Ames Laboratory is operated for the Department of Energy by Iowa State University. The Lab conducts research into various areas of national concern, including energy resources, high-speed computer design, environmental cleanup and restoration, and the synthesis and study of new materials.

Kerry Gibson | EurekAlert!
Further information:
http://www.ameslab.gov

More articles from Materials Sciences:

nachricht Scientists channel graphene to understand filtration and ion transport into cells
11.12.2017 | National Institute of Standards and Technology (NIST)

nachricht Successful Mechanical Testing of Nanowires
07.12.2017 | Helmholtz-Zentrum Geesthacht - Zentrum für Material- und Küstenforschung

All articles from Materials Sciences >>>

The most recent press releases about innovation >>>

Die letzten 5 Focus-News des innovations-reports im Überblick:

Im Focus: Long-lived storage of a photonic qubit for worldwide teleportation

MPQ scientists achieve long storage times for photonic quantum bits which break the lower bound for direct teleportation in a global quantum network.

Concerning the development of quantum memories for the realization of global quantum networks, scientists of the Quantum Dynamics Division led by Professor...

Im Focus: Electromagnetic water cloak eliminates drag and wake

Detailed calculations show water cloaks are feasible with today's technology

Researchers have developed a water cloaking concept based on electromagnetic forces that could eliminate an object's wake, greatly reducing its drag while...

Im Focus: Scientists channel graphene to understand filtration and ion transport into cells

Tiny pores at a cell's entryway act as miniature bouncers, letting in some electrically charged atoms--ions--but blocking others. Operating as exquisitely sensitive filters, these "ion channels" play a critical role in biological functions such as muscle contraction and the firing of brain cells.

To rapidly transport the right ions through the cell membrane, the tiny channels rely on a complex interplay between the ions and surrounding molecules,...

Im Focus: Towards data storage at the single molecule level

The miniaturization of the current technology of storage media is hindered by fundamental limits of quantum mechanics. A new approach consists in using so-called spin-crossover molecules as the smallest possible storage unit. Similar to normal hard drives, these special molecules can save information via their magnetic state. A research team from Kiel University has now managed to successfully place a new class of spin-crossover molecules onto a surface and to improve the molecule’s storage capacity. The storage density of conventional hard drives could therefore theoretically be increased by more than one hundred fold. The study has been published in the scientific journal Nano Letters.

Over the past few years, the building blocks of storage media have gotten ever smaller.

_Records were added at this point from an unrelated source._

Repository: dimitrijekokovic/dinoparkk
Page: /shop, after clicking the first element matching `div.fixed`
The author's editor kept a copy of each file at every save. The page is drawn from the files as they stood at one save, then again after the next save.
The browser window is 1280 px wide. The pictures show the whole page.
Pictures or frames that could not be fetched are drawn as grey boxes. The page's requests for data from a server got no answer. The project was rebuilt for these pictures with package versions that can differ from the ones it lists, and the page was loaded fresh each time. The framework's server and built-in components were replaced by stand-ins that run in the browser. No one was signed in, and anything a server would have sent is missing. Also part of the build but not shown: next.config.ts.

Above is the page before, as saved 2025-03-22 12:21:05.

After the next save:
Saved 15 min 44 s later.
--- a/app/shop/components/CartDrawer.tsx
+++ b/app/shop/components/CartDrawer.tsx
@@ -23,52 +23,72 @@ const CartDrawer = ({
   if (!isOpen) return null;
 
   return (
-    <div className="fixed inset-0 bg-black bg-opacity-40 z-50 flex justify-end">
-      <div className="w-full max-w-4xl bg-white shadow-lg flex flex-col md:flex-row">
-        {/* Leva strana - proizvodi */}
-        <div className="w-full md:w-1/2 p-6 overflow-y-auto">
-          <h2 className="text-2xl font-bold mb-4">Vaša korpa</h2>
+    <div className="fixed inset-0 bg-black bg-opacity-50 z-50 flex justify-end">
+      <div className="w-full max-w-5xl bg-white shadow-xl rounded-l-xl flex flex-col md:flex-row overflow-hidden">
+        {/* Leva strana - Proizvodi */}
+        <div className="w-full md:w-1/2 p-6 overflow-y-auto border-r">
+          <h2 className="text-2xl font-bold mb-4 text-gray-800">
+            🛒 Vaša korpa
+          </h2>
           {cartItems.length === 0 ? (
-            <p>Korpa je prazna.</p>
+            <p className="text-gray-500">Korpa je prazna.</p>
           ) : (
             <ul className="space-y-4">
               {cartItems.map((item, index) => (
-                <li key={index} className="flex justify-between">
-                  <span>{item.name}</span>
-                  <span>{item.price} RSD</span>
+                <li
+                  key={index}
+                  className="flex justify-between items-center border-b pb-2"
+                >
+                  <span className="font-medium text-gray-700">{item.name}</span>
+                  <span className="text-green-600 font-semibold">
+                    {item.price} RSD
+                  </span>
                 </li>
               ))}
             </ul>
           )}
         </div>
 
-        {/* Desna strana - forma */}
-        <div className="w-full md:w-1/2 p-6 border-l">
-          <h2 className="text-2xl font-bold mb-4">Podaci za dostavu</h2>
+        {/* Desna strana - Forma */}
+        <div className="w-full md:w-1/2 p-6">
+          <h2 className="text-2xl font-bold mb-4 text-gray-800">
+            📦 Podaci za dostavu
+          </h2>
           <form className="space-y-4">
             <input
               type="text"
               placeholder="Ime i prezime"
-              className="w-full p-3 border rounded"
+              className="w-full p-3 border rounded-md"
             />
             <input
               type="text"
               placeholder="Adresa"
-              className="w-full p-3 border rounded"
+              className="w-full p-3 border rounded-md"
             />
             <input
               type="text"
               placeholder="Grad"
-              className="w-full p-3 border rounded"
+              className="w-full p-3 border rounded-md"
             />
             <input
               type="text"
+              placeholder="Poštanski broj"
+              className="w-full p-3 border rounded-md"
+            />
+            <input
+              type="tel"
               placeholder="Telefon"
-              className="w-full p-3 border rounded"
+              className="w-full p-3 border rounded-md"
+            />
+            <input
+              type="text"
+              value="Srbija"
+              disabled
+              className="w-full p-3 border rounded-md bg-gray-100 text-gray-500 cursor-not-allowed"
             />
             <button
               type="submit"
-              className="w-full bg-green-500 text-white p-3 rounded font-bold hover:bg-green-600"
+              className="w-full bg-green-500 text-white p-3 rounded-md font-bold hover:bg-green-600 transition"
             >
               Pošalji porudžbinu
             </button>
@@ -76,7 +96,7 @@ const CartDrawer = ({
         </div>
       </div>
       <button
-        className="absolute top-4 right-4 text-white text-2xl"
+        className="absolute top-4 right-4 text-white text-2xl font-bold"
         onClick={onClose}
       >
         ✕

But further miniaturization of the current technology is hindered by...

Im Focus: Successful Mechanical Testing of Nanowires

With innovative experiments, researchers at the Helmholtz-Zentrums Geesthacht and the Technical University Hamburg unravel why tiny metallic structures are extremely strong

Light-weight and simultaneously strong – porous metallic nanomaterials promise interesting applications as, for instance, for future aeroplanes with enhanced...

All Focus news of the innovation-report >>>

Anzeige

Anzeige

Event News

See, understand and experience the work of the future

11.12.2017 | Event News

Innovative strategies to tackle parasitic worms

08.12.2017 | Event News

AKL’18: The opportunities and challenges of digitalization in the laser industry

07.12.2017 | Event News

 
Latest News

Long-lived storage of a photonic qubit for worldwide teleportation

12.12.2017 | Physics and Astronomy

Multi-year submarine-canyon study challenges textbook theories about turbidity currents

12.12.2017 | Earth Sciences

Electromagnetic water cloak eliminates drag and wake

12.12.2017 | Power and Electrical Engineering

VideoLinks
B2B-VideoLinks
More VideoLinks >>>